Check each line of the records below and collect those that include the word "inflows".
** Opening Working data block **
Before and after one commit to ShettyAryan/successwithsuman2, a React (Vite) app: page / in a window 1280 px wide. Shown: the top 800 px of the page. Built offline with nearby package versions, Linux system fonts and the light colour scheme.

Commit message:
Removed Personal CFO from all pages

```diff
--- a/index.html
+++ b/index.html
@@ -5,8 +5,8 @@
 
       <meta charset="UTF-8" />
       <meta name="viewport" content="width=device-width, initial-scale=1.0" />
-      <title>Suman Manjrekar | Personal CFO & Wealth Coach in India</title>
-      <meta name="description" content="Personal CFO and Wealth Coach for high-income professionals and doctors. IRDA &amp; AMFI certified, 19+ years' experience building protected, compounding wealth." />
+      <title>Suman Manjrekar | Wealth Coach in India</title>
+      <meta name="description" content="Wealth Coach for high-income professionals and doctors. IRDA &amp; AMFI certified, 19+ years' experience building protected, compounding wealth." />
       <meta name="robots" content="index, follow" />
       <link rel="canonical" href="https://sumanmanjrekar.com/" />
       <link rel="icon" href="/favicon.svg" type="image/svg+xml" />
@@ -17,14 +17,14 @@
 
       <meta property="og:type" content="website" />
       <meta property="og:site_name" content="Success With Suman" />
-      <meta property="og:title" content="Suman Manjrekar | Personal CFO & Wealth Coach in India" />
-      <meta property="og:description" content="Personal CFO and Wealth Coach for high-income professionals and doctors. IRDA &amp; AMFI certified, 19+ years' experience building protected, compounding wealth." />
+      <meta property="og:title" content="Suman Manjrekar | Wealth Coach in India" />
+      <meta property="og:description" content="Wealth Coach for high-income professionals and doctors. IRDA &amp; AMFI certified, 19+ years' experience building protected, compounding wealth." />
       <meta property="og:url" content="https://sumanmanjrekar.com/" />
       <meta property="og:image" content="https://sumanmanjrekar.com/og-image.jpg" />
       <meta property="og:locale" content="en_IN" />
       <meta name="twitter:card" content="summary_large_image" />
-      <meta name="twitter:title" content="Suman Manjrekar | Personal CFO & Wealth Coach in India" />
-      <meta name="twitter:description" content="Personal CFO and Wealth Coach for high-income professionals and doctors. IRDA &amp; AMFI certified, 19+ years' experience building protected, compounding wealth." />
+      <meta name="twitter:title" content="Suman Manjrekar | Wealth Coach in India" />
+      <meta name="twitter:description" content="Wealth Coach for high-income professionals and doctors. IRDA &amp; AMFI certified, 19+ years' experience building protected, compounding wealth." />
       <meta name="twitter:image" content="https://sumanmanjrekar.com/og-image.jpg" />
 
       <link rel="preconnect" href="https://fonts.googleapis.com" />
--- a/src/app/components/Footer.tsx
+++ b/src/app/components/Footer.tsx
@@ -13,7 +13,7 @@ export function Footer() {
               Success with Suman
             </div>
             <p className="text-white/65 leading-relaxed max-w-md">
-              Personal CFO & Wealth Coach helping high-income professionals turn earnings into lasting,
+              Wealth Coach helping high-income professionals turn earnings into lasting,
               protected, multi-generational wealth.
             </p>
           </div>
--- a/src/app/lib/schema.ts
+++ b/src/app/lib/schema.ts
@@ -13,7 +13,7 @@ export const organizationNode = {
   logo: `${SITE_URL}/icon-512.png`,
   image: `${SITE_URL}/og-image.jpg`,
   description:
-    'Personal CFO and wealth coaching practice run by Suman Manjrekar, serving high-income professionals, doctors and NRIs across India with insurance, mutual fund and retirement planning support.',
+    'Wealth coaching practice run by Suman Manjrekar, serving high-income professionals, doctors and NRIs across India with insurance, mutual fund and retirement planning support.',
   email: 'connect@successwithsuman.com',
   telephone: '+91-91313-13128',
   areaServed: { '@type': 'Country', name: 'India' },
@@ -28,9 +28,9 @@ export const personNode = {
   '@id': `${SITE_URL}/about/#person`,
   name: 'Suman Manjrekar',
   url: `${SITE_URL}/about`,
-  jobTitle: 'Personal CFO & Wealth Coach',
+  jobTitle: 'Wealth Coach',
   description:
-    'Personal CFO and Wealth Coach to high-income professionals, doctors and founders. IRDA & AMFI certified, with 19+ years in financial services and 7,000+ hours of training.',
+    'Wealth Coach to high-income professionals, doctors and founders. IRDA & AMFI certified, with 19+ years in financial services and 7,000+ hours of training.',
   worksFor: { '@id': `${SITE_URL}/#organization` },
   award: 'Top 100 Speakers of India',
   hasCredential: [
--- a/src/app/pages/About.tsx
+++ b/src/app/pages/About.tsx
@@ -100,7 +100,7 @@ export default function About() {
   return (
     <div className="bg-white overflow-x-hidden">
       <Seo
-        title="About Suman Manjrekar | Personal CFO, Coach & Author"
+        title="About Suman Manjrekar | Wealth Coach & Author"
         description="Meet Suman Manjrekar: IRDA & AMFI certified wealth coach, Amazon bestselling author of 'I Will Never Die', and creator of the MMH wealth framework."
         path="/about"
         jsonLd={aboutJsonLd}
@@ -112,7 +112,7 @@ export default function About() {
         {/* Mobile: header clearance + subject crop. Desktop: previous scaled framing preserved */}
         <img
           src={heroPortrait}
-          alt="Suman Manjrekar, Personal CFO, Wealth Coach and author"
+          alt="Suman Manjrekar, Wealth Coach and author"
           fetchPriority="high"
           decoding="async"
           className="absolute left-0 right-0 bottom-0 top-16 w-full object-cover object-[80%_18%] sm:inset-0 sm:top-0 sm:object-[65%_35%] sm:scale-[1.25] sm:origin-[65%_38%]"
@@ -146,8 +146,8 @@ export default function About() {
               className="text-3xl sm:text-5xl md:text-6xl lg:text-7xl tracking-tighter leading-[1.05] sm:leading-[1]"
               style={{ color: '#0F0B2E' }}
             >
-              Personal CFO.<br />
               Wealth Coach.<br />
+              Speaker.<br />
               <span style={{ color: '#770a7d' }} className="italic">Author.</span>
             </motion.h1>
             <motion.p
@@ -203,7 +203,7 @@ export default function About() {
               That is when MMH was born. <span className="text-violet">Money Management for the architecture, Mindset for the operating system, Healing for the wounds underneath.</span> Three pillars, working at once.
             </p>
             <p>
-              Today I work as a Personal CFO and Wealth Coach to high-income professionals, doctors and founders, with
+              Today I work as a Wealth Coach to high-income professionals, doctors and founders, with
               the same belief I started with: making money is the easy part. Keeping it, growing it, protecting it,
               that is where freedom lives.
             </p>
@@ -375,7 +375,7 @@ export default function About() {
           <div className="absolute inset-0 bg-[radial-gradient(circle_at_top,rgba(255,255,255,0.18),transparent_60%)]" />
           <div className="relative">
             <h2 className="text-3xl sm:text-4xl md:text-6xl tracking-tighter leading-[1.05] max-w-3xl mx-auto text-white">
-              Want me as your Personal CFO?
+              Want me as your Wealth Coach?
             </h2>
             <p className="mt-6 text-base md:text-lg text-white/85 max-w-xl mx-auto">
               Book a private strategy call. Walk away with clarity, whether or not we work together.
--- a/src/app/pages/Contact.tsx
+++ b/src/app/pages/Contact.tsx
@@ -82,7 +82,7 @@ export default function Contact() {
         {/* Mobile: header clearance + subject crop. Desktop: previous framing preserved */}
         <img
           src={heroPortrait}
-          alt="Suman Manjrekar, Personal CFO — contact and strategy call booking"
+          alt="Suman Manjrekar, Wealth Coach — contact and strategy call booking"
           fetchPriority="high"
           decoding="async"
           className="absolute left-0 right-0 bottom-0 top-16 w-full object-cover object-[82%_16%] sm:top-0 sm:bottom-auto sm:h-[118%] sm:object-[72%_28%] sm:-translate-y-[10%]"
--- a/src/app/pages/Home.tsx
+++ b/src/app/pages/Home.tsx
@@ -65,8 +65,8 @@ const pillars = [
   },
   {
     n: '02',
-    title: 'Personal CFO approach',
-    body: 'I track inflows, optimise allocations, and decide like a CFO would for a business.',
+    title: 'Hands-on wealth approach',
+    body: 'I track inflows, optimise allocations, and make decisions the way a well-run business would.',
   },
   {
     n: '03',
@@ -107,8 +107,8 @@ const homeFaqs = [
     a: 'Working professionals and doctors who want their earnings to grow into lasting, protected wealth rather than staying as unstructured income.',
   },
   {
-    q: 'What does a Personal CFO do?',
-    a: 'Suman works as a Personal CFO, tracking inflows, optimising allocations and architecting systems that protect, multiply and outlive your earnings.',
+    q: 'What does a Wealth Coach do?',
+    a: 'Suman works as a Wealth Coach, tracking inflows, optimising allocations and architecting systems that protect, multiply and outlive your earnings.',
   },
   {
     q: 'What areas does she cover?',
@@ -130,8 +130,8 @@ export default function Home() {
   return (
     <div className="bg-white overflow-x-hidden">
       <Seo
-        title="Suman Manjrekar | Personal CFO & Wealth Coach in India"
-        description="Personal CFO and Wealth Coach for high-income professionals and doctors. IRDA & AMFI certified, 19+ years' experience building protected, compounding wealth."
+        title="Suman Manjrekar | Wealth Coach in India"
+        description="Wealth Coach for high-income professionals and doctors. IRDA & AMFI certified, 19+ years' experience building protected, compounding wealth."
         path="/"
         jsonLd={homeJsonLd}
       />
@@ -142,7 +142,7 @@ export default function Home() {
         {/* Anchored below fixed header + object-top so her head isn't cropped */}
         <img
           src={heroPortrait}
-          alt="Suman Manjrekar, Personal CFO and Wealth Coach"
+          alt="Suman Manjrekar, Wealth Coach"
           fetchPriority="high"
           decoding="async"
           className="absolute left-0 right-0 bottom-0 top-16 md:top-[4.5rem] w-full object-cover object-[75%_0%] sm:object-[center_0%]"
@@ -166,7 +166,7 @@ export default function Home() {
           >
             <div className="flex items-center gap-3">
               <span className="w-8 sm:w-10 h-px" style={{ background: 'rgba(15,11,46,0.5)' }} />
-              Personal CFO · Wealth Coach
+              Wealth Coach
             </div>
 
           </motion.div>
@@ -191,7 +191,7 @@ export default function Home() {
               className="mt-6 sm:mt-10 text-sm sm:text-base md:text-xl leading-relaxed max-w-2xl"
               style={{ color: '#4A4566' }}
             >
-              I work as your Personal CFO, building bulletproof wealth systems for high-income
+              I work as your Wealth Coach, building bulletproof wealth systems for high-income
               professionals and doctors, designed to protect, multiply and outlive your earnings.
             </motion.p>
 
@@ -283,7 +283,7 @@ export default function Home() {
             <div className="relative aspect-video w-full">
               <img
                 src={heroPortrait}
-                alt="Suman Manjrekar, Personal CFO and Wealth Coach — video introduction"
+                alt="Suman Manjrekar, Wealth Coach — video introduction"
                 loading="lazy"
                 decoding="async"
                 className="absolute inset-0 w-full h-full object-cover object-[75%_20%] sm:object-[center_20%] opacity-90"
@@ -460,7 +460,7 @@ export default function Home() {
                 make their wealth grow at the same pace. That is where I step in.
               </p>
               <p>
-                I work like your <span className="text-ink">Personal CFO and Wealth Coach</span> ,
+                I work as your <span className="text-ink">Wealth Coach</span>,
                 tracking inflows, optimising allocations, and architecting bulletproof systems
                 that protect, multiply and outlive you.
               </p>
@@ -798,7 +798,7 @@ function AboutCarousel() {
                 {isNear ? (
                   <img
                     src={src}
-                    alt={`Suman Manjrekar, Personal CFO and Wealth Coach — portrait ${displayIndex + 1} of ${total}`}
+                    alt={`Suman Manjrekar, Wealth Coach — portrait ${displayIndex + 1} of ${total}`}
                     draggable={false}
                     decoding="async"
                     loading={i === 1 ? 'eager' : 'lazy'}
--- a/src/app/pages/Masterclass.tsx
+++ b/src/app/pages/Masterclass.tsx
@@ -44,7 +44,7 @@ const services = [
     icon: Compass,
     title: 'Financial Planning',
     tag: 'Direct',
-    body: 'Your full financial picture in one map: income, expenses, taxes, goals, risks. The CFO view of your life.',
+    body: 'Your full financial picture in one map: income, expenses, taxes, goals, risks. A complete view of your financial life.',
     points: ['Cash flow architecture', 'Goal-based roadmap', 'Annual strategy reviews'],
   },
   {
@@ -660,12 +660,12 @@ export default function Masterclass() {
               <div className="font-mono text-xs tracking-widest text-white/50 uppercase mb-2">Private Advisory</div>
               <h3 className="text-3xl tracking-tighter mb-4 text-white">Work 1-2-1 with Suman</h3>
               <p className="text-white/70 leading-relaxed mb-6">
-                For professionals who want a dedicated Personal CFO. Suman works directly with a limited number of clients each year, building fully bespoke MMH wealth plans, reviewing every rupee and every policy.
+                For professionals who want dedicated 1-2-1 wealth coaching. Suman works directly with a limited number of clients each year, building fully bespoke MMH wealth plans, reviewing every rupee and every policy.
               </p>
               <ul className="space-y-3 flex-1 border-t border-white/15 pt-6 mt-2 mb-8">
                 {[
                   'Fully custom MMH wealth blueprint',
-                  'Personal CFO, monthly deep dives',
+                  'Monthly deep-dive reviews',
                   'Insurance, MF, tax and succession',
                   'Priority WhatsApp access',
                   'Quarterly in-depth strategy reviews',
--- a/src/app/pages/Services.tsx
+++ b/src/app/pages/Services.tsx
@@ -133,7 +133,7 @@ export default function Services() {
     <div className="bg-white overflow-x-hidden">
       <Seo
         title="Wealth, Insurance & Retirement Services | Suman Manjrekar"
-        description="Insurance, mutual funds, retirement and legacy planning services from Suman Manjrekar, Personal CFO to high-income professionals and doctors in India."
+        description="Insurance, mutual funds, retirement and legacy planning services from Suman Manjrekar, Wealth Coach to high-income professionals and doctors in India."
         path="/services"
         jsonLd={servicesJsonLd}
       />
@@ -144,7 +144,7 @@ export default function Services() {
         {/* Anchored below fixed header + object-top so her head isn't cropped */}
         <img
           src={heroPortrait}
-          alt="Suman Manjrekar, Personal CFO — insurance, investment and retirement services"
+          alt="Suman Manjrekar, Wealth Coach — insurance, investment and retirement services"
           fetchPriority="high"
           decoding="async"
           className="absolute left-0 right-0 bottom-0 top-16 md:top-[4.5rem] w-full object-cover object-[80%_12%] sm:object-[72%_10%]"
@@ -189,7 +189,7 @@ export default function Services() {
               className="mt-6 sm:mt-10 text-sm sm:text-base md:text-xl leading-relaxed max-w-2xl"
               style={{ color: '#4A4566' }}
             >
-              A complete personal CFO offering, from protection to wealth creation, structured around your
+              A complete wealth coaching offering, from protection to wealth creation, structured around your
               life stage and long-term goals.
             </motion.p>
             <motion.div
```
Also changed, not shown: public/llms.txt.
** Closing Working data block **
• **Exercise response**:
-    body: 'I track inflows, optimise allocations, and decide like a CFO would for a business.',
+    body: 'I track inflows, optimise allocations, and make decisions the way a well-run business would.',
-    a: 'Suman works as a Personal CFO, tracking inflows, optimising allocations and architecting systems that protect, multiply and outlive your earnings.',
+    a: 'Suman works as a Wealth Coach, tracking inflows, optimising allocations and architecting systems that protect, multiply and outlive your earnings.',
                 tracking inflows, optimising allocations, and architecting bulletproof systems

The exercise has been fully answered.